“We will consult closely with Congress in developing our negotiating positions to ensure that they are consistent with congressional priorities and objectives outlined in section 102 of the Trade Priorities and Accountability Act,” Mr. Lighthizer wrote in the letter. “We intend to initiate negotiations with Canada and Mexico as soon as practicable, but no earlier than 90 days from the date of this notice.”
NAFTA is a multi-layer free trade agreement between the United States, Canada and Mexico that came into effect in 1994. It was designed to remove tariff barriers and facilitate the cross-border movement of goods and services among the three countries. There has been controversy over the effectiveness of the agreement in ongoing discussions of potential renegotiations.
In his letter to the U.S. Senate, Mr. Lighthizer said the United States is looking to support higher-paying jobs in the United States and to grow the U.S. economy by improving U.S. opportunities under NAFTA. He said NAFTA was negotiated 25 years ago, and while little with the agreement has changed, the economy and businesses have changed considerably over that time.
“Many chapters are outdated and do not reflect modern standards,” he said. “For example, digital trade was in its infancy when NAFTA was enacted. In addition, and consistent with the negotiating objectives in the Trade Priorities and Accountability Act, our aim is that NAFTA be modernized to include new provisions to address intellectual property rights, regulatory practices, state-owned enterprises, services, customs procedures, sanitary and phytosanitary measures, labor, environment and small and medium enterprises.
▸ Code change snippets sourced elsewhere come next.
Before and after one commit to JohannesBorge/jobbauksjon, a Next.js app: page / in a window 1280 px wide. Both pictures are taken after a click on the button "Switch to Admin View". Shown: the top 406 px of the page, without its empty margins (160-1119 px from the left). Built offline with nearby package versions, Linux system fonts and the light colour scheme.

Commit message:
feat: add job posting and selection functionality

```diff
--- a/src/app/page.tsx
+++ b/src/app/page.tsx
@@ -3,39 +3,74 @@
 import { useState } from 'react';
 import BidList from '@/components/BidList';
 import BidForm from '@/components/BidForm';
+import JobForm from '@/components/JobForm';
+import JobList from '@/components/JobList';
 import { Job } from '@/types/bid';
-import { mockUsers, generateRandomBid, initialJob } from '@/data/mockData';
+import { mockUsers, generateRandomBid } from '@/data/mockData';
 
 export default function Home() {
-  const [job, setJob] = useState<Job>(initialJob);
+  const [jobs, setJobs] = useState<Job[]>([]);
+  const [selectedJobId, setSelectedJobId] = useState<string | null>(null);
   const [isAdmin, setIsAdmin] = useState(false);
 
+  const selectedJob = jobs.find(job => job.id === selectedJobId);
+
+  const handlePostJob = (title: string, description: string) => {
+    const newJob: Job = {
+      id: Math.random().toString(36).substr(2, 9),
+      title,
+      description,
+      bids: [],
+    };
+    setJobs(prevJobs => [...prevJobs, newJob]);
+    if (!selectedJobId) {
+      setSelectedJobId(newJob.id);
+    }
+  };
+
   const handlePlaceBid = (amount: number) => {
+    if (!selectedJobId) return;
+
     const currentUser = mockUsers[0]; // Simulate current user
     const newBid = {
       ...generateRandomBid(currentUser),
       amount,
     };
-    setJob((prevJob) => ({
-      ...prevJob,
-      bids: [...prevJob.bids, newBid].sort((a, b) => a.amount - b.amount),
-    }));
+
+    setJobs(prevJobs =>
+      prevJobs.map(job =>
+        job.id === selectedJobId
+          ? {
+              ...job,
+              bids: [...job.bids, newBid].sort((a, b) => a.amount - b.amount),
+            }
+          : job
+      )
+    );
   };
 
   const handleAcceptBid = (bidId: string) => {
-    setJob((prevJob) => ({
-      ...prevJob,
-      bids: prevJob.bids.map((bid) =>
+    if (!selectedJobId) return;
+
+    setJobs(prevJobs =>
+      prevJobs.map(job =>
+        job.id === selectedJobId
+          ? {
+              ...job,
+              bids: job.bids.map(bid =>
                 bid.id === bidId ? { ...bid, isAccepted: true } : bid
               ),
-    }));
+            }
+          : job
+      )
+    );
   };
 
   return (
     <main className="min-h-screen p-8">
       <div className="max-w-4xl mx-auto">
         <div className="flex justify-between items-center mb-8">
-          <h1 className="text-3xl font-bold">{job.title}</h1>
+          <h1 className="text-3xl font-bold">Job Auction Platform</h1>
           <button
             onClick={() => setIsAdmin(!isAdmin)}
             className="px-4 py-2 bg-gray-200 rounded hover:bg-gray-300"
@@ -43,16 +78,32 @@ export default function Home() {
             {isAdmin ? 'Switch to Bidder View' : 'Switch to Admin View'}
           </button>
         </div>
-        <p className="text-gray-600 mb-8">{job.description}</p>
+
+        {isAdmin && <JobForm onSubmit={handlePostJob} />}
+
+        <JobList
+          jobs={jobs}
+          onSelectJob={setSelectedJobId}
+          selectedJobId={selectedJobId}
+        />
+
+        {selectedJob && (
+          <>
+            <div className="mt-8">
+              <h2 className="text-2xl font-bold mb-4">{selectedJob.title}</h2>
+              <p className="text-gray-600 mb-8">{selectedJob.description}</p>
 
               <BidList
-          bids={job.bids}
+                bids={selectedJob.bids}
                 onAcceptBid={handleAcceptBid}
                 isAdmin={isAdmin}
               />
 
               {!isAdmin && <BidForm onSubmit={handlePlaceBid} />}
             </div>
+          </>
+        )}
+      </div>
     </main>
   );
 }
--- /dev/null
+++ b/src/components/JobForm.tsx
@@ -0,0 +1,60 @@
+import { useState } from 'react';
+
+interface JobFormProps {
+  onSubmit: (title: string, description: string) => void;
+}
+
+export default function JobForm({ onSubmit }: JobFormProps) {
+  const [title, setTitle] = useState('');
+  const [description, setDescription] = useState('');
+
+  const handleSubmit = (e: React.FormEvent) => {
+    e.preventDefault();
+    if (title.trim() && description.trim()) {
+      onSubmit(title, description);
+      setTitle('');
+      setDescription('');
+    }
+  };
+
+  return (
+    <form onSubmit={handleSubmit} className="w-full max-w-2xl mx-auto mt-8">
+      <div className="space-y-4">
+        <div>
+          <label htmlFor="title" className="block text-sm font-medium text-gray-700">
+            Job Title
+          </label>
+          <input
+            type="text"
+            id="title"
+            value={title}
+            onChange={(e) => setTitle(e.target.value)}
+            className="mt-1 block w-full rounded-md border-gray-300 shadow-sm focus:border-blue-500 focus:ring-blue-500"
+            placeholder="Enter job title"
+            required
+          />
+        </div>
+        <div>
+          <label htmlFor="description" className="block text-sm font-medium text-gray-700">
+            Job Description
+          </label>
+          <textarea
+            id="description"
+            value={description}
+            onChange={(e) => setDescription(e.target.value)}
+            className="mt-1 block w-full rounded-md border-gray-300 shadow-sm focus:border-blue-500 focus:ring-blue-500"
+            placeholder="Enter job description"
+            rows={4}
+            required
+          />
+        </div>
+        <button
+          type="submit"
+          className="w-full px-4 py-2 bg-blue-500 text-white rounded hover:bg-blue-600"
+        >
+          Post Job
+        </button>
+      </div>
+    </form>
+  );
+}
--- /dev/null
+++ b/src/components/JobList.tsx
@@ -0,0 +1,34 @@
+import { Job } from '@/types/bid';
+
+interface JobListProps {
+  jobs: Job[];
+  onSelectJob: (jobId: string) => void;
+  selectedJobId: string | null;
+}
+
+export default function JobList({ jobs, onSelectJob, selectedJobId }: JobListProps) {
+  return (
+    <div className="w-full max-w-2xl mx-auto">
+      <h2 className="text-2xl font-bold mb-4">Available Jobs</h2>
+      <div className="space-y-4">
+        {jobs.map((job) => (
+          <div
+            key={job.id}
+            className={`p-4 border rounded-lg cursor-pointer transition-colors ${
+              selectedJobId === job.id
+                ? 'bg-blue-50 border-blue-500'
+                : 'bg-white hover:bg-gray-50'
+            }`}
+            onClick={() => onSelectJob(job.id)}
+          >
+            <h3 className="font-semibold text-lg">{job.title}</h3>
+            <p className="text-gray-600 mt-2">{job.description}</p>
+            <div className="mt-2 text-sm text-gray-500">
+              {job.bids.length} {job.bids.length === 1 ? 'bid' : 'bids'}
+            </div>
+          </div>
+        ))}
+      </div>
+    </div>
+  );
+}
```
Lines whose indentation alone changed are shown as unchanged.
Moreover, establishing effective implementation and aggressive enforcement of the commitments made by our trading partners under our trade agreements is vital to the success of those agreements and should be improved in the context of NAFTA.”
Following the release of Mr. Lighthizer’s letter to the Senate, U.S. Secretary of Agriculture George (Sonny) Perdue issued a statement expressing his confidence that renegotiation of NAFTA will result in a better deal for many parties.“While NAFTA has been an overall positive for American agriculture, any trade deal can always be improved,” Mr. Perdue said. “As President Trump moves forward with renegotiating with Canada and Mexico, I am confident this will result in a better deal for our farmers, ranchers, foresters and producers. When the rules are fair and the playing field is level, U.S. agriculture will succeed and lead the world. It’s why we recently announced the creation of an undersecretary for trade at U.S.D.A., because as world markets expand, we will be an unapologetic advocate for American agriculture. As I have often said, if our people continue to grow it, U.S.D.A. will be there to sell it.”